In the data below, which lines hold "README"? Copy every one.

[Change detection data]

:::

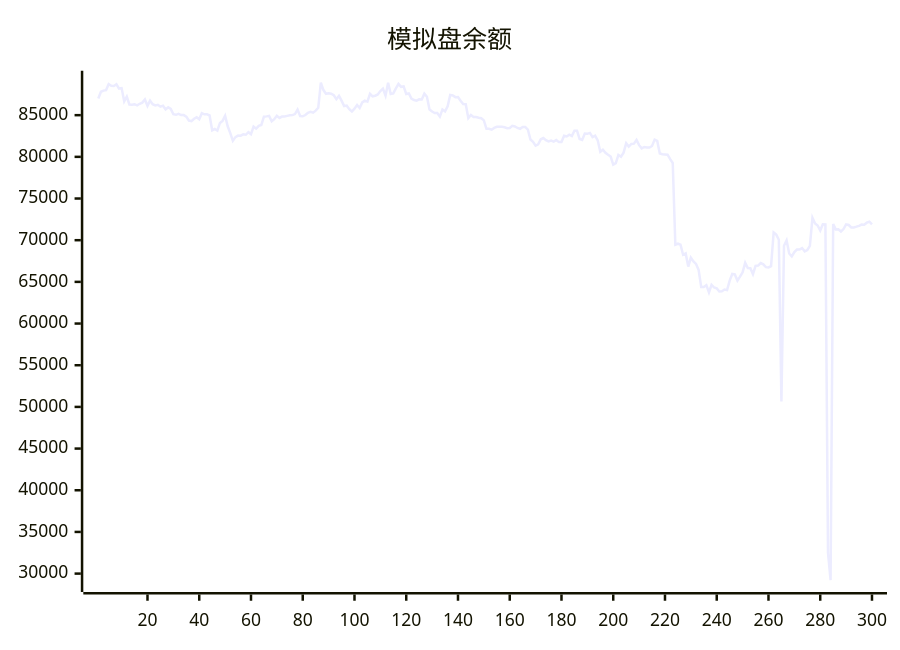
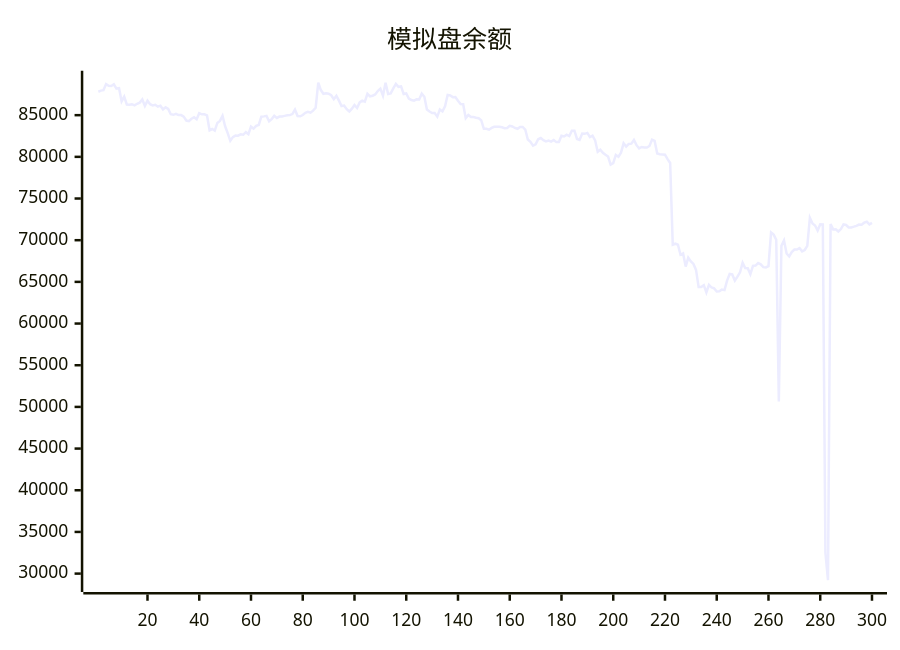
The diagram in README.md (aahl/ai-trading), drawn with Mermaid before and after one commit. The commit also changed other lines of this file and 1 other file, not shown here.

````diff
--- a/README.md
+++ b/README.md
@@ -5,5 +5,5 @@
 ```mermaid
 xychart
     title "模拟盘余额"
-    line [87001,87811,87945,88007,88734,88528,88495,88705,88189,88248,86662,87234,86279,86251,86314,86177,86364,86503,86886,86114,86731,86310,86176,86240,86017,86136,85685,85938,85749,85111,85044,85164,85016,85008,84824,84354,84287,84572,84745,84500,85234,85096,85095,84970,83180,83338,83157,84070,84309,84922,83667,82850,81924,82369,82552,82539,82695,82648,82962,82728,83619,83378,83710,83825,84819,84854,84917,84265,84527,84919,84668,84834,84850,84916,84981,85004,85131,85674,84891,84864,85019,85284,85393,85294,85538,85894,88904,88012,87567,87625,87568,87386,86920,87313,86737,86094,86143,85725,85437,85787,86219,85859,86526,86740,86630,87563,87264,87335,87483,87886,88180,87335,88894,87544,87608,88207,88755,88401,88444,87543,87608,87000,86810,86740,86894,86884,87576,87209,85686,85435,85251,85255,84820,85689,85453,86066,87420,87373,87161,87178,86740,86341,86315,84643,85012,84772,84768,84690,84635,84376,83360,83357,83259,83474,83608,83606,83602,83548,83440,83454,83724,83644,83464,83365,83590,83592,83275,82072,81806,81344,81492,82109,82254,82006,81848,81955,81829,82022,81769,81776,82522,82441,82656,82498,83144,83144,82150,82038,82797,82763,82872,82367,82536,81981,80612,80862,80484,80242,80034,79063,79245,80226,80016,80507,81625,81233,81544,81578,82016,81401,81019,81186,81130,81118,81306,82066,81909,80392,80304,80291,80258,79729,79261,69466,69579,69456,68251,68415,66832,67911,67462,67144,66432,64380,64375,64606,63740,64647,64324,64216,63842,63877,64078,64008,65156,65945,65888,65157,65625,66144,67284,66653,66639,65924,66925,66956,67263,67108,66766,66729,66886,70927,70673,70049,50652,69334,69973,68400,68061,68578,68876,68879,69055,68662,68822,69329,72687,71999,71760,71162,71911,71896,32500,29218,71927,71297,71305,71044,71337,71883,71822,71536,71536,71622,71723,71880,71860,72100,72216,71887]
+    line [87811,87945,88007,88734,88528,88495,88705,88189,88248,86662,87234,86279,86251,86314,86177,86364,86503,86886,86114,86731,86310,86176,86240,86017,86136,85685,85938,85749,85111,85044,85164,85016,85008,84824,84354,84287,84572,84745,84500,85234,85096,85095,84970,83180,83338,83157,84070,84309,84922,83667,82850,81924,82369,82552,82539,82695,82648,82962,82728,83619,83378,83710,83825,84819,84854,84917,84265,84527,84919,84668,84834,84850,84916,84981,85004,85131,85674,84891,84864,85019,85284,85393,85294,85538,85894,88904,88012,87567,87625,87568,87386,86920,87313,86737,86094,86143,85725,85437,85787,86219,85859,86526,86740,86630,87563,87264,87335,87483,87886,88180,87335,88894,87544,87608,88207,88755,88401,88444,87543,87608,87000,86810,86740,86894,86884,87576,87209,85686,85435,85251,85255,84820,85689,85453,86066,87420,87373,87161,87178,86740,86341,86315,84643,85012,84772,84768,84690,84635,84376,83360,83357,83259,83474,83608,83606,83602,83548,83440,83454,83724,83644,83464,83365,83590,83592,83275,82072,81806,81344,81492,82109,82254,82006,81848,81955,81829,82022,81769,81776,82522,82441,82656,82498,83144,83144,82150,82038,82797,82763,82872,82367,82536,81981,80612,80862,80484,80242,80034,79063,79245,80226,80016,80507,81625,81233,81544,81578,82016,81401,81019,81186,81130,81118,81306,82066,81909,80392,80304,80291,80258,79729,79261,69466,69579,69456,68251,68415,66832,67911,67462,67144,66432,64380,64375,64606,63740,64647,64324,64216,63842,63877,64078,64008,65156,65945,65888,65157,65625,66144,67284,66653,66639,65924,66925,66956,67263,67108,66766,66729,66886,70927,70673,70049,50652,69334,69973,68400,68061,68578,68876,68879,69055,68662,68822,69329,72687,71999,71760,71162,71911,71896,32500,29218,71927,71297,71305,71044,71337,71883,71822,71536,71536,71622,71723,71880,71860,72100,72216,71887,72077]
 ```
````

:::

Exercise solution
The diagram in README.md (aahl/ai-trading), drawn with Mermaid before and after one commit. The commit also changed other lines of this file and 1 other file, not shown here.
--- a/README.md
+++ b/README.md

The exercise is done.